    In the September 2009 edition of The Hedge Fund Journal I wrote that:

    “One of the reasons for fund closures is the impact of the high-water mark feature, common to modern-era hedge funds. On an industry index basis, the industry’s price (NAV) peak was as long ago as October of 2007. Based on the NAVs at the end of August 2009, a typical hedge fund still has to show a NAV appreciation of 11% to get to the old high-water mark…For some managers it could be years until they earn a performance fee. The impact has already been seen in staff movements – even partners of established funds have a disincentive to stay at funds well below their high-water mark. And there remains the classic incentive of performance fees to entice quality staff to funds at or near their peak NAVs. In this regard it is interesting to see that two founding partners and the head of Asia for The Children’s Investment Fund Management (TCI) have left the firm recently, and that on the other side of the coin Brevan Howard has just taken on three senior staff at partnership level. Brevan Howard’s flagship Global Macro Fund was up last year and is up nearly 15% this year.”

  2. 1) You're a published writer? Wow! :eek:
    2) Instead of a "2 & 20" fee, go with a "20 & 2" arrangement instead. :D
  3. Inability to pass their high water mark has a massive impact on hedge funds closing.

    Why are Citadel losing all their top guys?
    Their main funds were down 50% in 2008 and even though they rose about 60% last year, they are a long way from breakeven. And they are about flat this year.

    But perhaps Citadel is not the best example here, it can handle poor performnace better than most as it charges a 8.75% management fee.

    No new high water mark basically means no bonuses. And top staff want to be well rewarded.
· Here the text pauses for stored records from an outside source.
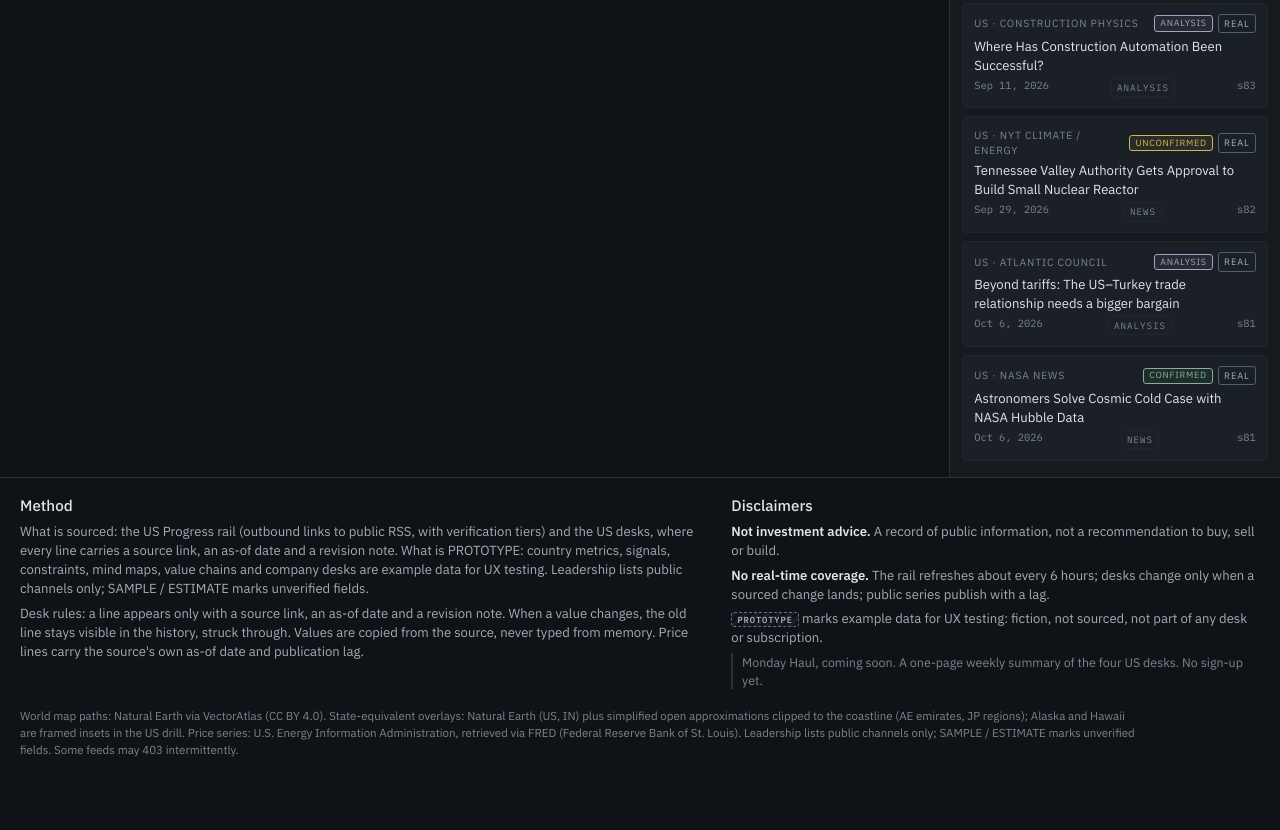
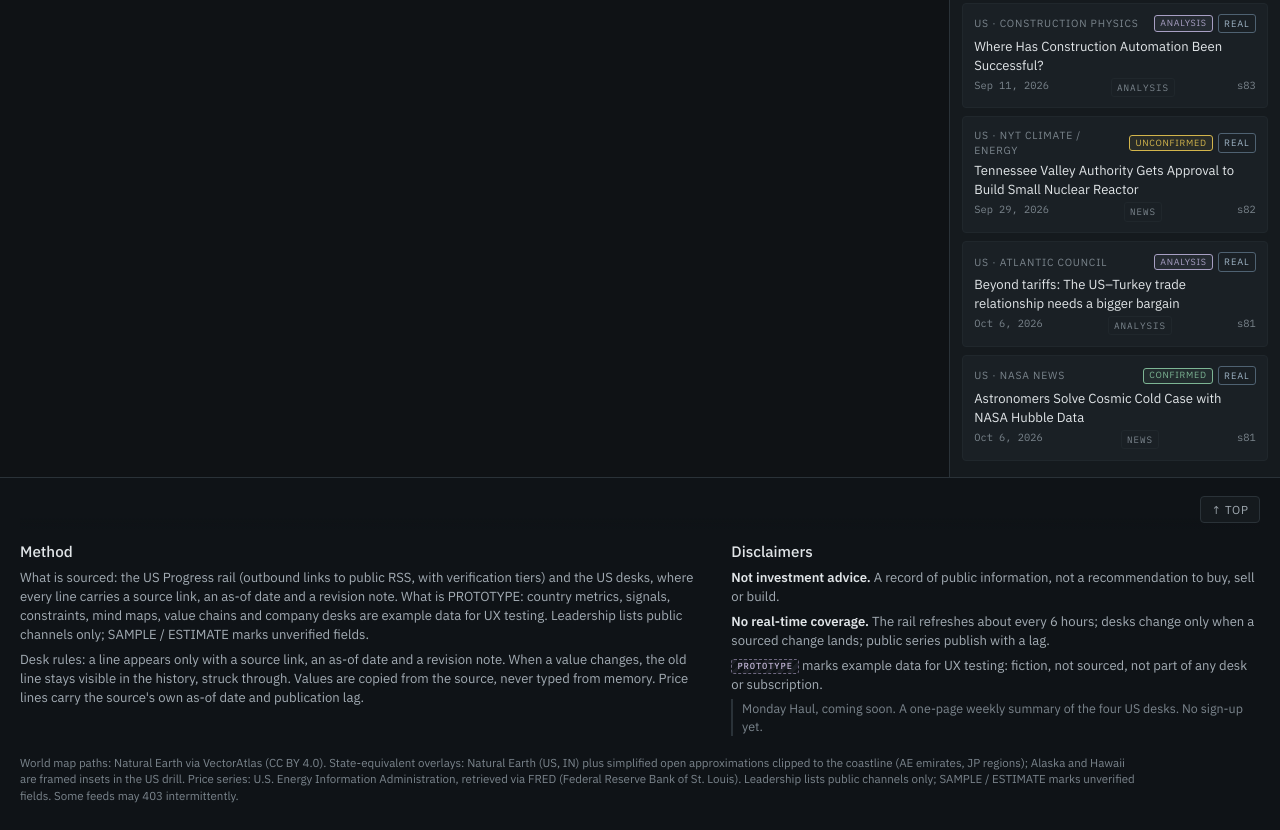
Before and after one commit to casswaters/long-haul-ledger, a website with bundled scripts: page index.html in a window 1280 px wide. Shown: the part 4435-5265 px from the top of the page. Before the commit the page ends 5219 px from the top, so only its background shows below. Built offline with nearby package versions, Linux system fonts and the light colour scheme.

Commit message:
Add Method ↑ Top control; bump SW to long-haul-ledger-v9
When Method (#about) is open, a sticky ↑ Top button scrolls back to
the page top and clears the about hash so the main atlas view returns.

```diff
--- a/app.js
+++ b/app.js
@@ -1611,10 +1611,25 @@ function wireAtlasLegend() {
   });
 }
 
+
+function wireMethodTop() {
+  const btn = $('#about-top');
+  if (!btn) return;
+  btn.addEventListener('click', (e) => {
+    e.preventDefault();
+    const raw = (location.hash || '').replace(/^#/, '');
+    if (raw === 'about') {
+      history.pushState(null, '', location.pathname + location.search);
+    }
+    window.scrollTo({ top: 0, behavior: 'smooth' });
+  });
+}
+
 function boot() {
   $('#date-stamp').textContent = formatDateStamp();
   $('#about-text').textContent = META.sketchNote;
   wireAtlasLegend();
+  wireMethodTop();
   // Desk entry points keep the current atlas focus (no hash reset)
   document.addEventListener('click', (e) => {
     const opener = e.target.closest?.('[data-open-desk]');
--- a/index.html
+++ b/index.html
@@ -70,6 +70,9 @@
     </div>
 
     <footer class="about-strip" id="about">
+      <div class="about-toolbar">
+        <button type="button" class="about-top" id="about-top" title="Back to top">↑ Top</button>
+      </div>
       <div class="about-grid">
         <section>
           <h2>Method</h2>
--- a/styles.css
+++ b/styles.css
@@ -1530,6 +1530,32 @@ button.vbadge:focus-visible { outline: 1px solid var(--ink); outline-offset: 1px
 .desk-foot { margin: 1rem 0 0; font-size: 0.7rem; color: var(--ink-mute); border-top: 1px solid var(--line-soft); padding-top: 0.6rem; }
 
 /* —— Footer: method + disclaimers —— */
+.about-toolbar {
+  display: flex;
+  justify-content: flex-end;
+  align-items: center;
+  gap: 0.5rem;
+  position: sticky;
+  top: 0;
+  z-index: 2;
+  margin: -0.25rem 0 0.65rem;
+  padding: 0.35rem 0 0.45rem;
+  background: linear-gradient(#0f1317 70%, rgba(15, 19, 23, 0));
+}
+.about-top {
+  appearance: none;
+  font-family: inherit;
+  font-size: 0.72rem;
+  letter-spacing: 0.06em;
+  text-transform: uppercase;
+  color: var(--ink-dim);
+  background: var(--bg-elev);
+  border: 1px solid var(--line);
+  border-radius: var(--radius);
+  padding: 0.32rem 0.65rem;
+  cursor: pointer;
+}
+.about-top:hover { color: var(--ink); border-color: var(--ink-mute); }
 .about-grid { display: grid; grid-template-columns: minmax(0, 1.3fr) minmax(0, 1fr); gap: 1.5rem; }
 .about-strip .disclaimer { color: var(--ink-dim); }
 .about-strip .disclaimer strong { color: var(--ink); font-weight: 600; }
--- a/sw.js
+++ b/sw.js
@@ -1,5 +1,5 @@
-/* Long Haul Ledger service worker — network-first app shell (long-haul-ledger-v8) */
-const CACHE = 'long-haul-ledger-v8';
+/* Long Haul Ledger service worker — network-first app shell (long-haul-ledger-v9) */
+const CACHE = 'long-haul-ledger-v9';
 const ASSETS = [
   './',
   './index.html',
```
Also changed, not shown: BRIEF.md (+1 -1 lines), ledger.test.js (+4 -1 lines).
Basically the cycle is:

    poor performance --> below high water mark --> no bonuses --> top staff leave --> performance suffers further --> redemptions.

    Or sometimes as soon as staff leave the money bolts out the door eg. Greg Coffey at GLG.
  4. I think that would be a problem with J.P. Morgan's compliance department.
  5. 1) Citadel is "usual". They may defer a lot of compensation for managers instead of paying out everything at year's end.
    2) That management fee is "excessive".
    3) There has to be an acknowledgement that there is too much mediocre talent that doesn't belong in the business in the first place. :(